The recent highly-publicized Surfside tragedy has motivated many property managers to contact us with questions about reserve studies for aging infrastructure. Below are answers to the most common questions we receive.
Community leaders, as defined within the Community Associations Institute’s Rights and Responsibilities for Better Communities, “have a responsibility to fulfill their fiduciary duties to the community they serve and to exercise discretion in a manner they reasonably believe to be within the best interests of their community.”
If you love where you live and your condo association is pretty great too, a reserve study can help ensure everything stays that way for you and others who live there after you.
Anyone on a board of an HOA or condominium association knows the tremendous value of a quality reserve study. Equally important is partnering with an experienced and qualified reserve study provider. But what makes a good reserve study provider?
It is estimated that more than 22 percent of the U.S. population resides in community associations. According to Community Associations Institute’s latest statistical review, these residents are represented by roughly 346,000 community associations.
Common-interest developments or community associations are the fastest growing housing sector today. These types of associations exist as condominiums, cooperatives, vacation timeshares, planned unit developments and more. According to the Community Associates Institute, as of 2020, over 25% of the entire US population lived in a community association.

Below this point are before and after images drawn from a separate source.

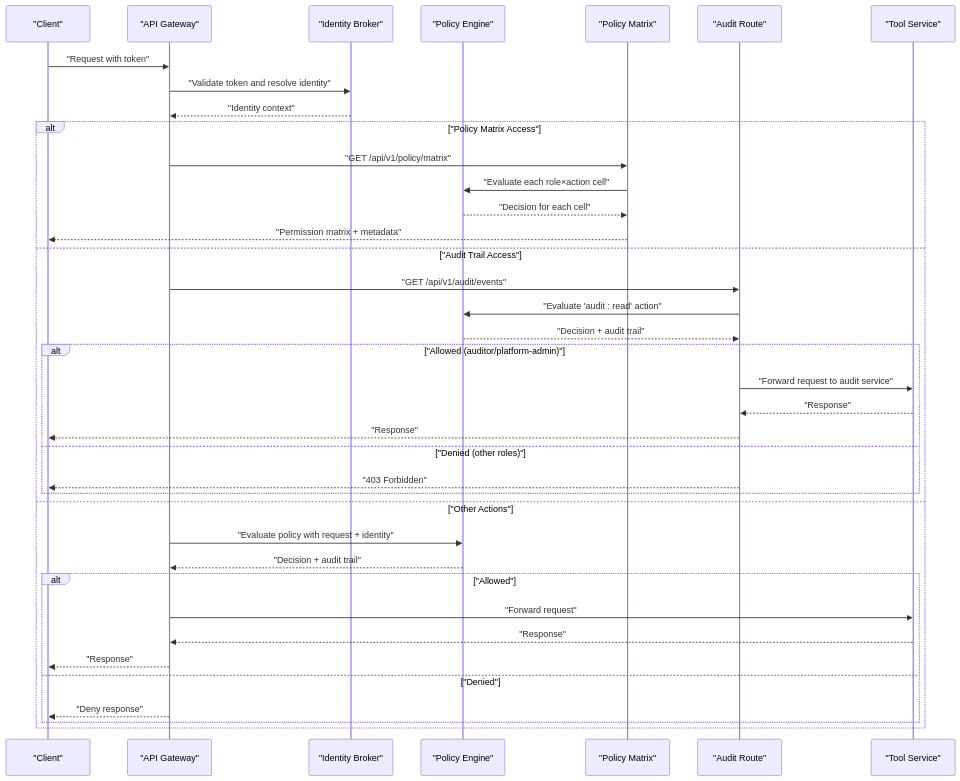
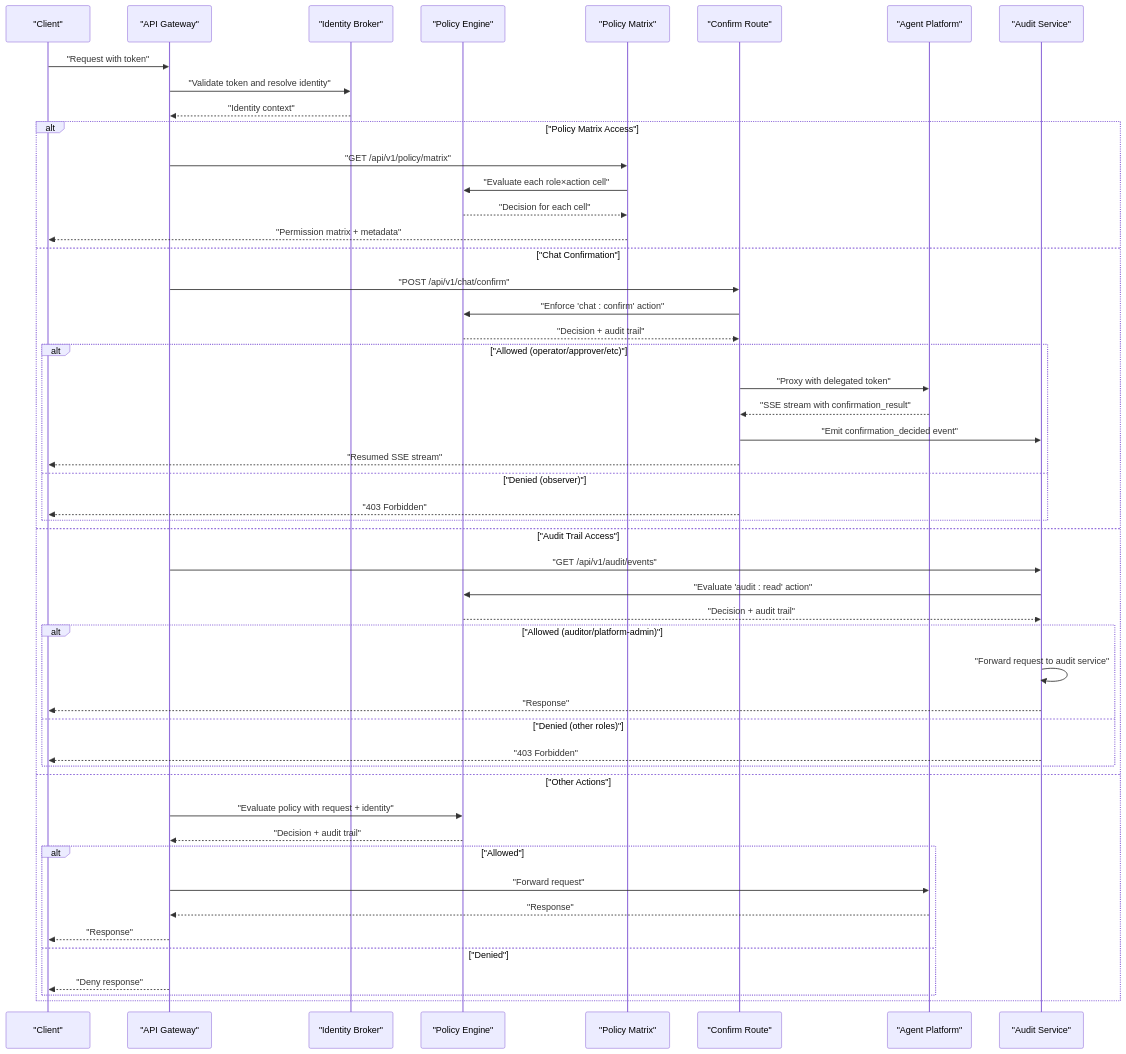
One commit to metasync/luban-aiops changed the second of 5 diagrams in .qoder/repowiki/en/content/Policy Management/Policy Management.md. Above: the diagram before and after it, drawn with Mermaid. The commit also changed other lines of this file and 24 other files, not shown here.

````diff
--- a/.qoder/repowiki/en/content/Policy Management/Policy Management.md
+++ b/.qoder/repowiki/en/content/Policy Management/Policy Management.md
@@ -209,40 +232,52 @@
 ```mermaid
 sequenceDiagram
 participant Client as "Client"
 participant Gateway as "API Gateway"
 participant Identity as "Identity Broker"
 participant Engine as "Policy Engine"
 participant Matrix as "Policy Matrix"
-participant AuditRoute as "Audit Route"
-participant Tool as "Tool Service"
+participant Confirm as "Confirm Route"
+participant Agent as "Agent Platform"
+participant Audit as "Audit Service"
 Client->>Gateway : "Request with token"
 Gateway->>Identity : "Validate token and resolve identity"
 Identity-->>Gateway : "Identity context"
 alt "Policy Matrix Access"
 Gateway->>Matrix : "GET /api/v1/policy/matrix"
 Matrix->>Engine : "Evaluate each role×action cell"
 Engine-->>Matrix : "Decision for each cell"
 Matrix-->>Client : "Permission matrix + metadata"
+else "Chat Confirmation"
+Gateway->>Confirm : "POST /api/v1/chat/confirm"
+Confirm->>Engine : "Enforce 'chat : confirm' action"
+Engine-->>Confirm : "Decision + audit trail"
+alt "Allowed (operator/approver/etc)"
+Confirm->>Agent : "Proxy with delegated token"
+Agent-->>Confirm : "SSE stream with confirmation_result"
+Confirm->>Audit : "Emit confirmation_decided event"
+Confirm-->>Client : "Resumed SSE stream"
+else "Denied (observer)"
+Confirm-->>Client : "403 Forbidden"
+end
 else "Audit Trail Access"
-Gateway->>AuditRoute : "GET /api/v1/audit/events"
-AuditRoute->>Engine : "Evaluate 'audit : read' action"
-Engine-->>AuditRoute : "Decision + audit trail"
+Gateway->>Audit : "GET /api/v1/audit/events"
+Audit->>Engine : "Evaluate 'audit : read' action"
+Engine-->>Audit : "Decision + audit trail"
 alt "Allowed (auditor/platform-admin)"
-AuditRoute->>Tool : "Forward request to audit service"
-Tool-->>AuditRoute : "Response"
-AuditRoute-->>Client : "Response"
+Audit->>Audit : "Forward request to audit service"
+Audit-->>Client : "Response"
 else "Denied (other roles)"
-AuditRoute-->>Client : "403 Forbidden"
+Audit-->>Client : "403 Forbidden"
 end
 else "Other Actions"
 Gateway->>Engine : "Evaluate policy with request + identity"
 Engine-->>Gateway : "Decision + audit trail"
 alt "Allowed"
-Gateway->>Tool : "Forward request"
-Tool-->>Gateway : "Response"
+Gateway->>Agent : "Forward request"
+Agent-->>Gateway : "Response"
 Gateway-->>Client : "Response"
 else "Denied"
 Gateway-->>Client : "Deny response"
 end
 end
 ```
````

We’re often asked “what percent should HOA reserves be funded?” The short answer is that there is no “one size fits all” benchmark for measuring the health of your community association’s reserve funds when it comes to applying the percent funded model.